Exercise
Each line of the data below that carries the word "bigint" needs to be copied.

Top of Records for processing

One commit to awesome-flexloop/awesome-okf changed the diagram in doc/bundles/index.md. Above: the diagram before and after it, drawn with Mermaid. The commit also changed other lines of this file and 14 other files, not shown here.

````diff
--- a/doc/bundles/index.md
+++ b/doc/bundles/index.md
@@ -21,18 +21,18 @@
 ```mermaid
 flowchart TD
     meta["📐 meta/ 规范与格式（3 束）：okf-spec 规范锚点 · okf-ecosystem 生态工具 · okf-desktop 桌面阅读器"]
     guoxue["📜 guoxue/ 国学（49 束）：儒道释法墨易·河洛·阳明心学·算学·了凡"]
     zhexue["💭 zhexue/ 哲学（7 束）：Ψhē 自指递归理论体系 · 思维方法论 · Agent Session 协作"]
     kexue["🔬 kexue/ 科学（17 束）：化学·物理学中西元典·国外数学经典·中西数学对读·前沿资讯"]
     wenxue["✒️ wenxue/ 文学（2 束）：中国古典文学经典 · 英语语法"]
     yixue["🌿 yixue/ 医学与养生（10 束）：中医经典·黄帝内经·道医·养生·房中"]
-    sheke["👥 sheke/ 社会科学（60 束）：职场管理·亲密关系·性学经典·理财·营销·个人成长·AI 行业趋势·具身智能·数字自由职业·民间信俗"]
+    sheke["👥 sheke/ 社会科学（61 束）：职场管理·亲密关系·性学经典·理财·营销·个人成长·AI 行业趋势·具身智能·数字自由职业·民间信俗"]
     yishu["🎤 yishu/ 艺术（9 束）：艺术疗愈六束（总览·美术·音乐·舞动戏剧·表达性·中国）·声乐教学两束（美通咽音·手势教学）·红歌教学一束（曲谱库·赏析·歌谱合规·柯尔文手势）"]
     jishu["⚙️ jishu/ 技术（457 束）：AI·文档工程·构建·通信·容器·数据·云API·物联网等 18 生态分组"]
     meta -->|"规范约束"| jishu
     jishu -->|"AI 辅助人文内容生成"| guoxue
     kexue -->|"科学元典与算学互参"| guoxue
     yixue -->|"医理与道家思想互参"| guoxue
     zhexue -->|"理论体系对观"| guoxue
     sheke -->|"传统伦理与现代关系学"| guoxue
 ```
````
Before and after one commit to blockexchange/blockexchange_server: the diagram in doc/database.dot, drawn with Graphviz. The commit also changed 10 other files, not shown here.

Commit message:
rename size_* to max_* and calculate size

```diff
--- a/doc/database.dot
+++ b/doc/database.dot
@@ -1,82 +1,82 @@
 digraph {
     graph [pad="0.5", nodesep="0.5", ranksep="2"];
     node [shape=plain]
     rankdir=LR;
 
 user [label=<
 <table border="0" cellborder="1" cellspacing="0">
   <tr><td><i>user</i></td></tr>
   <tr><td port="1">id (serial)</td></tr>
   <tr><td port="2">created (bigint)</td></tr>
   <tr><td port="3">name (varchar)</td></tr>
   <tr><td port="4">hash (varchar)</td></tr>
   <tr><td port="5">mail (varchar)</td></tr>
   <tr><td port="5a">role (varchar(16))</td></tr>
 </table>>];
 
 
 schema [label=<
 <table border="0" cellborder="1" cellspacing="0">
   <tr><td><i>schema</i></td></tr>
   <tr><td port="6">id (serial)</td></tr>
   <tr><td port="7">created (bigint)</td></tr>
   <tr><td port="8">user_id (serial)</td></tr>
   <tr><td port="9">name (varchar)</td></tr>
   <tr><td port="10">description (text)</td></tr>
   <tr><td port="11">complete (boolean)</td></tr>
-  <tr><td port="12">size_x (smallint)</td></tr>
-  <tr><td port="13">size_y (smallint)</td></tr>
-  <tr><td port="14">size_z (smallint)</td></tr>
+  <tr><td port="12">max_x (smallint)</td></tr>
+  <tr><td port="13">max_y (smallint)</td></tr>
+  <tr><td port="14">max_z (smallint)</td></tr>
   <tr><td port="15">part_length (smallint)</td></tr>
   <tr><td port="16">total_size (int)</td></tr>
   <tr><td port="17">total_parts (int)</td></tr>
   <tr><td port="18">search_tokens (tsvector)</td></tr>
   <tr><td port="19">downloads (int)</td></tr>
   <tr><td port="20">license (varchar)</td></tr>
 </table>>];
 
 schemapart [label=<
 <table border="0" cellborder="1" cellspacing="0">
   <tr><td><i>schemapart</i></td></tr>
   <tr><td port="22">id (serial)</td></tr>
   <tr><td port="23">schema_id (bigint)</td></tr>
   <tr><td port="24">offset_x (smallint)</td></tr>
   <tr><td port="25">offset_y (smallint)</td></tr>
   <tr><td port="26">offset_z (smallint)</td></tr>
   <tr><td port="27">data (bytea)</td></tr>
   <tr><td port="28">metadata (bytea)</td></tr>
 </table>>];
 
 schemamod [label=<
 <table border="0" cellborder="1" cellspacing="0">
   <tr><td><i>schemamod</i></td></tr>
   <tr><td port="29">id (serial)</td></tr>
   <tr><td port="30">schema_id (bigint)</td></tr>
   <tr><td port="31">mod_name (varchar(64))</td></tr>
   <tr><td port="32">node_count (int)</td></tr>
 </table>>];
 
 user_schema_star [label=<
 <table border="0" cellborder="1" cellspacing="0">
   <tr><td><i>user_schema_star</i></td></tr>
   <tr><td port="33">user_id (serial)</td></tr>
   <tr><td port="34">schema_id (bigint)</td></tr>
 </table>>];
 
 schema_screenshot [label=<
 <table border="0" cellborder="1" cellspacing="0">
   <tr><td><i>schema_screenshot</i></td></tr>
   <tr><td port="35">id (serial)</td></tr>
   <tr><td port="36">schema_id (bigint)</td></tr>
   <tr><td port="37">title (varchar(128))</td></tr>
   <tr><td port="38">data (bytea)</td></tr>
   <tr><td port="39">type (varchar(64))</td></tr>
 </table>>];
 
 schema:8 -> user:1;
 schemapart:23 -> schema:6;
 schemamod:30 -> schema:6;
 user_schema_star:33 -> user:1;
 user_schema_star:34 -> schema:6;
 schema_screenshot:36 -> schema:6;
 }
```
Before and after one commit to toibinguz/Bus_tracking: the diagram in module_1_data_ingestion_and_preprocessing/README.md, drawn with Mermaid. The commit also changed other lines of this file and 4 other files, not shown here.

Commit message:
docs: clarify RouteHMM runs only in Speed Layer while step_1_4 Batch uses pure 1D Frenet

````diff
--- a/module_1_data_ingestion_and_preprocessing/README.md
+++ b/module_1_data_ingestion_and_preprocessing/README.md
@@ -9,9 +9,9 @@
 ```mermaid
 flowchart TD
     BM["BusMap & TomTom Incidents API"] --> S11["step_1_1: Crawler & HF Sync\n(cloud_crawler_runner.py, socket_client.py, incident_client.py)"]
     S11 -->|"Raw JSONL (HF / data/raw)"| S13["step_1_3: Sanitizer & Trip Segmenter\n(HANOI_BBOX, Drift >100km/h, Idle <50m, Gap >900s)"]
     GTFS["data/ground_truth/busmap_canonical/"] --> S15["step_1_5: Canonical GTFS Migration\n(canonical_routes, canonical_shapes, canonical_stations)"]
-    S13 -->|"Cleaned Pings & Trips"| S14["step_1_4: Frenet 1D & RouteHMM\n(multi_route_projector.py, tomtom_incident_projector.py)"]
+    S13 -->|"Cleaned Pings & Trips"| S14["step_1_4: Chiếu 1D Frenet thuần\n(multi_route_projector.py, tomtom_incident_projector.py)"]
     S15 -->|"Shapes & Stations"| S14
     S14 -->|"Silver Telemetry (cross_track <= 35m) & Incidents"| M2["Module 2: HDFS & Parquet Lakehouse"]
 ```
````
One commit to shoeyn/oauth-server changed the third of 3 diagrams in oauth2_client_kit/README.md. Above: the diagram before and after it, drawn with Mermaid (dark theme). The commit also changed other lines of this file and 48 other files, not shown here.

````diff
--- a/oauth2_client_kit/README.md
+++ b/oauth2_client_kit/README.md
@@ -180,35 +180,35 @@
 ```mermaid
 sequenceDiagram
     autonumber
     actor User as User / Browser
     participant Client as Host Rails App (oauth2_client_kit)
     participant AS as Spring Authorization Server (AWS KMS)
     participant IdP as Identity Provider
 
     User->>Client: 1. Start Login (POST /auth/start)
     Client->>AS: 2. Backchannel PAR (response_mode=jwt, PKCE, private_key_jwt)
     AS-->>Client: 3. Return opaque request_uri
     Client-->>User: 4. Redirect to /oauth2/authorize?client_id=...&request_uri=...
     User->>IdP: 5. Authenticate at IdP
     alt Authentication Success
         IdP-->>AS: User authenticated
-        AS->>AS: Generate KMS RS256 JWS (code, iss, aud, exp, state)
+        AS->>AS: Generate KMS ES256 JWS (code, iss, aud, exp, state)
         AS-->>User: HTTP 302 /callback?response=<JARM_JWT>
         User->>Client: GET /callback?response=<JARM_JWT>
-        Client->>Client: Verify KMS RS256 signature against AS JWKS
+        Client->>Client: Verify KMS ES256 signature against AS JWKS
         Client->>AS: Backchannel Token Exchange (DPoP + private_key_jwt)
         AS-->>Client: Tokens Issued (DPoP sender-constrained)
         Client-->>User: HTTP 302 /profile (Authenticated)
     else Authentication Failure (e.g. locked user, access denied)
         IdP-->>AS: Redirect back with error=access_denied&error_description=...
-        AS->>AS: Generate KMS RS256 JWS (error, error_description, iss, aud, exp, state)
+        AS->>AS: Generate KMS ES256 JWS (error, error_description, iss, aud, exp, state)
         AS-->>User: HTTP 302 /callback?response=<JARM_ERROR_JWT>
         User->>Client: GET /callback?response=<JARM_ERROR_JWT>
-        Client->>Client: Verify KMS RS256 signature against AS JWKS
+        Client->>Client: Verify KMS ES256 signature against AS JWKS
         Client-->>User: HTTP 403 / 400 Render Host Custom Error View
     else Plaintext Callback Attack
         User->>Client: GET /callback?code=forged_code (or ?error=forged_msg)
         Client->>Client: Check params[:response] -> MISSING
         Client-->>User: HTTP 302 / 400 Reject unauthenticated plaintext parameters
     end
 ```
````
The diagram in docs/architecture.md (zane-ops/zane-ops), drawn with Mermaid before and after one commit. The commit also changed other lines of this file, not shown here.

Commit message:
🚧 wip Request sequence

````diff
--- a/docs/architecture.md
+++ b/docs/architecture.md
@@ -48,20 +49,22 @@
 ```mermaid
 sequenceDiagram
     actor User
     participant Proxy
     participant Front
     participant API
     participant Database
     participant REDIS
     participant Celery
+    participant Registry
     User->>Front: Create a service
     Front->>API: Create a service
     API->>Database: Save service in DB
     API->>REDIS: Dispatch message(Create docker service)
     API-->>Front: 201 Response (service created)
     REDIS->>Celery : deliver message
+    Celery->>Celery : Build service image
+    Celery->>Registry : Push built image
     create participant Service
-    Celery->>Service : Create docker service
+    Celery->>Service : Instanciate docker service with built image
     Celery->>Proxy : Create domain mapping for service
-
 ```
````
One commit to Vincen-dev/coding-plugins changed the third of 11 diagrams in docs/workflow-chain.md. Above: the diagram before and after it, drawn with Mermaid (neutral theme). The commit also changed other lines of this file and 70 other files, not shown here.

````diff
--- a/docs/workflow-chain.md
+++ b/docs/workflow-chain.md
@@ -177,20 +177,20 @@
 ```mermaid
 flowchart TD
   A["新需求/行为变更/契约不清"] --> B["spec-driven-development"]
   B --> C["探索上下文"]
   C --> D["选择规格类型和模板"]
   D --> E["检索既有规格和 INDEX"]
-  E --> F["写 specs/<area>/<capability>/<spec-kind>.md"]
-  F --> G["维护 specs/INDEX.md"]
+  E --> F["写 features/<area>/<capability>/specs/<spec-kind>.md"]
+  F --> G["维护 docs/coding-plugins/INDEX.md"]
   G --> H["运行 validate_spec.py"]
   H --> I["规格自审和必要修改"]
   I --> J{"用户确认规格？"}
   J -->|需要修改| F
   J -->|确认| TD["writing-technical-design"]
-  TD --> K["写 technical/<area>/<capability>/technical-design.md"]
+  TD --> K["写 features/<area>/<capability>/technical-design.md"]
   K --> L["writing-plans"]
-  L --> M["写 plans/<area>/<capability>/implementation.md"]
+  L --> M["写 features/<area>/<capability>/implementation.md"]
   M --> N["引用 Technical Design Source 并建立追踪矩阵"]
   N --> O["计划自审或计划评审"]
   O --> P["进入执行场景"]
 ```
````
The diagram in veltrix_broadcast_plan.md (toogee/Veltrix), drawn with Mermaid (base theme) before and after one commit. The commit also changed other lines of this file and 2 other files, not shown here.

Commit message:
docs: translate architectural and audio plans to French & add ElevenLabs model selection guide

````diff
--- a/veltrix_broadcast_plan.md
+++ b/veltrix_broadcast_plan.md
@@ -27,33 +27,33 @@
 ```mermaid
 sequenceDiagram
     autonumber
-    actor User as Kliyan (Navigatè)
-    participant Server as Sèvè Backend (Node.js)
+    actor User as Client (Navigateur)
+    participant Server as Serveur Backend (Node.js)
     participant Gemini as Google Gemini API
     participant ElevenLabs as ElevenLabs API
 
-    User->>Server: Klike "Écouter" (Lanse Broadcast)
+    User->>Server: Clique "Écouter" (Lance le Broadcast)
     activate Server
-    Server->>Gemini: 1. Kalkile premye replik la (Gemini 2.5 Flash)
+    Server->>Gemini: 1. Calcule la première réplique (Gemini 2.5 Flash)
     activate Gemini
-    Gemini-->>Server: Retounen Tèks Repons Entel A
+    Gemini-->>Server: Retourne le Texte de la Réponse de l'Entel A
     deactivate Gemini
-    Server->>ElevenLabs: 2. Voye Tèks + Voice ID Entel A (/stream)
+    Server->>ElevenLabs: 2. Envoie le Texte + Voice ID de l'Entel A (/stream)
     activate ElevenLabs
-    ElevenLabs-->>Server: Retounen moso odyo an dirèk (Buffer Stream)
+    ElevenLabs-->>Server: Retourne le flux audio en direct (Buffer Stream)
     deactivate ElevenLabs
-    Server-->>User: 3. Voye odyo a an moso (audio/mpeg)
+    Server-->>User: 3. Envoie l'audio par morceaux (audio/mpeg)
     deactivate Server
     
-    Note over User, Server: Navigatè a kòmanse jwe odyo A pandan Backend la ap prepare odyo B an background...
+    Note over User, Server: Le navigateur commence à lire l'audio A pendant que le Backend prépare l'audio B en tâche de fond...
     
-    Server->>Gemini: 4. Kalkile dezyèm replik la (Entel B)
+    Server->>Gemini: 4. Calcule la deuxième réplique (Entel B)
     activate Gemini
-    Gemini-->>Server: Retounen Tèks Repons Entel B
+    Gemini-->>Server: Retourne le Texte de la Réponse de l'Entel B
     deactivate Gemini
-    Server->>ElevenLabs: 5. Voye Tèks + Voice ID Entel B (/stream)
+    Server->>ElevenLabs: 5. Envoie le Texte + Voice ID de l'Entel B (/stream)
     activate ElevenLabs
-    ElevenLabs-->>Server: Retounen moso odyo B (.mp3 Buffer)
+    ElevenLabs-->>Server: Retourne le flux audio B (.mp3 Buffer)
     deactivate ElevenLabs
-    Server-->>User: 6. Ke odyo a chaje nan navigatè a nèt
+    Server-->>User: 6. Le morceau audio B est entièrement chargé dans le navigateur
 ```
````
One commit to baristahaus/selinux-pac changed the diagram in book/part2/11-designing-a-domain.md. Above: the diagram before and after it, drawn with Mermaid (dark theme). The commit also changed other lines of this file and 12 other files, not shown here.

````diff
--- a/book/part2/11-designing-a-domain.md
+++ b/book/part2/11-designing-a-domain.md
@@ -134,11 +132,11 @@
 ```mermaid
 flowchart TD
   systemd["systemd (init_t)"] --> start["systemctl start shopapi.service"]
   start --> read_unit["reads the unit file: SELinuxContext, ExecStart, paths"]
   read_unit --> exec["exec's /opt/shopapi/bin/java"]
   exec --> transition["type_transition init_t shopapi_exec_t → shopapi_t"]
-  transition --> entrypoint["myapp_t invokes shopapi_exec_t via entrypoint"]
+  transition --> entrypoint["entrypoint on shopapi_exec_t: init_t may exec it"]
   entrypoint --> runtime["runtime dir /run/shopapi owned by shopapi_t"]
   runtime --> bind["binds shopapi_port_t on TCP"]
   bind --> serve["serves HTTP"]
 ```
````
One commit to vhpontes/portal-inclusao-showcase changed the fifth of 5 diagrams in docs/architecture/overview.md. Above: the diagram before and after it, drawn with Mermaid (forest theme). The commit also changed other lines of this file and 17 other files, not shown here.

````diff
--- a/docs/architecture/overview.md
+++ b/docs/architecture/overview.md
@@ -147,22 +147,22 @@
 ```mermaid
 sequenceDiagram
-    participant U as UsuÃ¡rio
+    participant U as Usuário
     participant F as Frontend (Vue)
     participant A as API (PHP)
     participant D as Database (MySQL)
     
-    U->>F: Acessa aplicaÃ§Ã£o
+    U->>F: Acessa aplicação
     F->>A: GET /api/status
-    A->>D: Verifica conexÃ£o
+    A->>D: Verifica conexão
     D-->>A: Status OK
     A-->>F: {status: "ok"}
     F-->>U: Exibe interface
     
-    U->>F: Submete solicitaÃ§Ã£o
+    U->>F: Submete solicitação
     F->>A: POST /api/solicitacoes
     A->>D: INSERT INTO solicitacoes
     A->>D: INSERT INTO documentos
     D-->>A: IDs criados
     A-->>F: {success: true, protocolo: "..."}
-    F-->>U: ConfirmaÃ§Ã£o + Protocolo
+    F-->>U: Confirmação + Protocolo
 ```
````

Bottom of Records for processing

Written solution
   <tr><td port="2">created (bigint)</td></tr>
   <tr><td port="7">created (bigint)</td></tr>
   <tr><td port="23">schema_id (bigint)</td></tr>
   <tr><td port="30">schema_id (bigint)</td></tr>
   <tr><td port="34">schema_id (bigint)</td></tr>
   <tr><td port="36">schema_id (bigint)</td></tr>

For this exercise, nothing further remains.